  • Squire Derriman – Pantaloon: In Commedia dell'arte, Pantaloon was a greedy merchant obsessed with money and master of Columbine. Despite his cunning, he is often duped by Harlequin. In the English harlequinade, Pantaloon became the elderly father of Columbine, jealously guarding his daughter from suitors. He tries to keep the lovers apart, but is always outwitted by the young hero. Squire Derriman, likewise, is guileful, neurotic, old and wizened. Although he is not Anne’s father or guardian, Anne is his heiress. His fondness for Anne mirrors Pantaloon’s feeling for Columbine.
  • Festus Derriman – Captain: The Captain exaggerated his past exploits, was courageous about the idea of fighting, and cowardly when faced with actual danger. He was usually drunken and incompetent. Festus has all of these characteristics, boasting to Anne, for instance, about his fighting prowess (while demonstrating his incompetence), hiding with the women when there’s a rumour of invasion, and partial to drink.
  • Matilda Johnson – Soubrette: Soubrette was a minor character in Commedia dell’arte, who sometimes married Harlequin, sometimes Pantaloon. Like Matilda, she is characterised by her loose morals, love of life and enjoyment of intrigue.
  • And finally, John Loveday, the Trumpet-Major himself – Pierrot: In Commedia dell’arte, Pierrot was a comic servant character, often naïve, and always heart-broken by his unrequited love for Columbine. The French version of Pierrot became something of a 19th century ‘meme’: a melancholy, white-faced figure, pensive and silent. John Loveday is a thoughtful, simple-hearted man. His pallor is often remarked on, too – a nod at Pierrot’s painted white face.[10]

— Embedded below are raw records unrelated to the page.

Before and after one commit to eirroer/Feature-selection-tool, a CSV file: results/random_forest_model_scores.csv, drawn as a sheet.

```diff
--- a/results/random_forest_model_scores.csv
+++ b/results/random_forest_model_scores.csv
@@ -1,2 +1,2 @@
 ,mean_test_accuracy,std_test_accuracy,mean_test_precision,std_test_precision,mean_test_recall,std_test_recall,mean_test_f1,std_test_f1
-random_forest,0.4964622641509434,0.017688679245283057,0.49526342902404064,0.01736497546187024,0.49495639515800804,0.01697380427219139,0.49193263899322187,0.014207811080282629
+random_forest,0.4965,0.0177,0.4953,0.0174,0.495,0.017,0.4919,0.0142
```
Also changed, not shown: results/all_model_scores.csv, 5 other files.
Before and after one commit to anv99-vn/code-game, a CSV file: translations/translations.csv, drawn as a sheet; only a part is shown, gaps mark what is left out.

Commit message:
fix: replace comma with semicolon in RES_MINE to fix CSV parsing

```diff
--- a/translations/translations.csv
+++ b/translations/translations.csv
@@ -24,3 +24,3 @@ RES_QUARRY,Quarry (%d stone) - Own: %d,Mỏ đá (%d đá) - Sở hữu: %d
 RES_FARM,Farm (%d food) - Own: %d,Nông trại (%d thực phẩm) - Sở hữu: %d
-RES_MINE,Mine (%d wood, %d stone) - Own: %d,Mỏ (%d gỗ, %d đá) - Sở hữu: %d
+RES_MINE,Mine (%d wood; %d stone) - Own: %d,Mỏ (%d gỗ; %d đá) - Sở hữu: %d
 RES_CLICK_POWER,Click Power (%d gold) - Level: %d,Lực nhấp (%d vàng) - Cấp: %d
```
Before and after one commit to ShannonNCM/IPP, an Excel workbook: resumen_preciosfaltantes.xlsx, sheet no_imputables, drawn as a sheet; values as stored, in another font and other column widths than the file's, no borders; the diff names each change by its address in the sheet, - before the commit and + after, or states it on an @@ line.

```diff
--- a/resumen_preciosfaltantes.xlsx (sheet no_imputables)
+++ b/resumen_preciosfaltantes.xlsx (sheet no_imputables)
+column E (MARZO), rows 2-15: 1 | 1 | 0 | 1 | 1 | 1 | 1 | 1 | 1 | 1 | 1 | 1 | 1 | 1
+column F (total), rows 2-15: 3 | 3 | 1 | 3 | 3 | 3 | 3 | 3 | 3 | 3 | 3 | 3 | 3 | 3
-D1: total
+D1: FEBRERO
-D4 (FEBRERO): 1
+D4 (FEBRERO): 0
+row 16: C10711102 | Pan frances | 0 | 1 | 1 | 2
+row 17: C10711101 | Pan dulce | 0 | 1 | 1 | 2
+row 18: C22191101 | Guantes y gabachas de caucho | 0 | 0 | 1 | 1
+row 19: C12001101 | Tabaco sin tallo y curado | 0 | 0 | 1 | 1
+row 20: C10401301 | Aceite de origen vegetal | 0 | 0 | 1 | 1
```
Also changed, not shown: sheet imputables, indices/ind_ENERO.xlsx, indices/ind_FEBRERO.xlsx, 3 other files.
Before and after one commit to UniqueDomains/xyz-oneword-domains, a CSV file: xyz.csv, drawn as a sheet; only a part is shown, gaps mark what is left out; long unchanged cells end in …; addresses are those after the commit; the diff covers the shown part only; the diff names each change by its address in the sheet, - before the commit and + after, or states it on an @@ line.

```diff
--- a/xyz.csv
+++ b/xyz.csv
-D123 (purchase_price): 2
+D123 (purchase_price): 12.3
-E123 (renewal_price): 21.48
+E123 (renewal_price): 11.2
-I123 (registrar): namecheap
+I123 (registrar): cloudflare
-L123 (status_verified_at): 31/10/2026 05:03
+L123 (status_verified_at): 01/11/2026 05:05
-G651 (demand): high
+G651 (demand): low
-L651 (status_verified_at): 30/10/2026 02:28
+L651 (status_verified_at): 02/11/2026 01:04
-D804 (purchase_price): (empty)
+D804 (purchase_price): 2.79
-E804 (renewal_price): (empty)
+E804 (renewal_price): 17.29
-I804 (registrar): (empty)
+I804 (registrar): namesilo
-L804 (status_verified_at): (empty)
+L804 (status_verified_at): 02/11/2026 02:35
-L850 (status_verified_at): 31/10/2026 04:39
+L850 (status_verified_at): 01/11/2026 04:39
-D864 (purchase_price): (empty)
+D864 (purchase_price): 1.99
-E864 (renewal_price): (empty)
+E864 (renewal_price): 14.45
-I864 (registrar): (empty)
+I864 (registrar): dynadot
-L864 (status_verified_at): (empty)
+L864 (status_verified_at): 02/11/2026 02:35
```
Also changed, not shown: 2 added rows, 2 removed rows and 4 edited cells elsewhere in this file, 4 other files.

Notes[edit]

  1. ^ a b Taylor xx
  2. ^ "Hardy and the Trumpet Major". Dorset Life. 2010. Retrieved 1 December 2013.
  3. ^ a b c Taylor xxi-xxii
  4. ^ Neill 351
  5. ^ Michael Millgate, Thomas Hardy: A Biography (New York: Random House, 1982), pp. 206-7.
  6. ^ Michael Millgate, Thomas Hardy: His Career as a Novelist (New York: Random House, 1971), p. 149.
  7. ^ Evans, Evelyn L; My Father Produced Hardy's Plays. 1964 VG
  8. ^ The Daily News, Thursday November 19th 1908, Dorset Drama: Production of Mr Hardy’s "The Trumpet Major"
  9. ^ Evans, Evelyn L; My Father Produced Hardy's Plays. 1964 VG
  10. ^ Robert Gittings, The Older Hardy, 1980, ISBN 978-0140050493

References[edit]

External links[edit]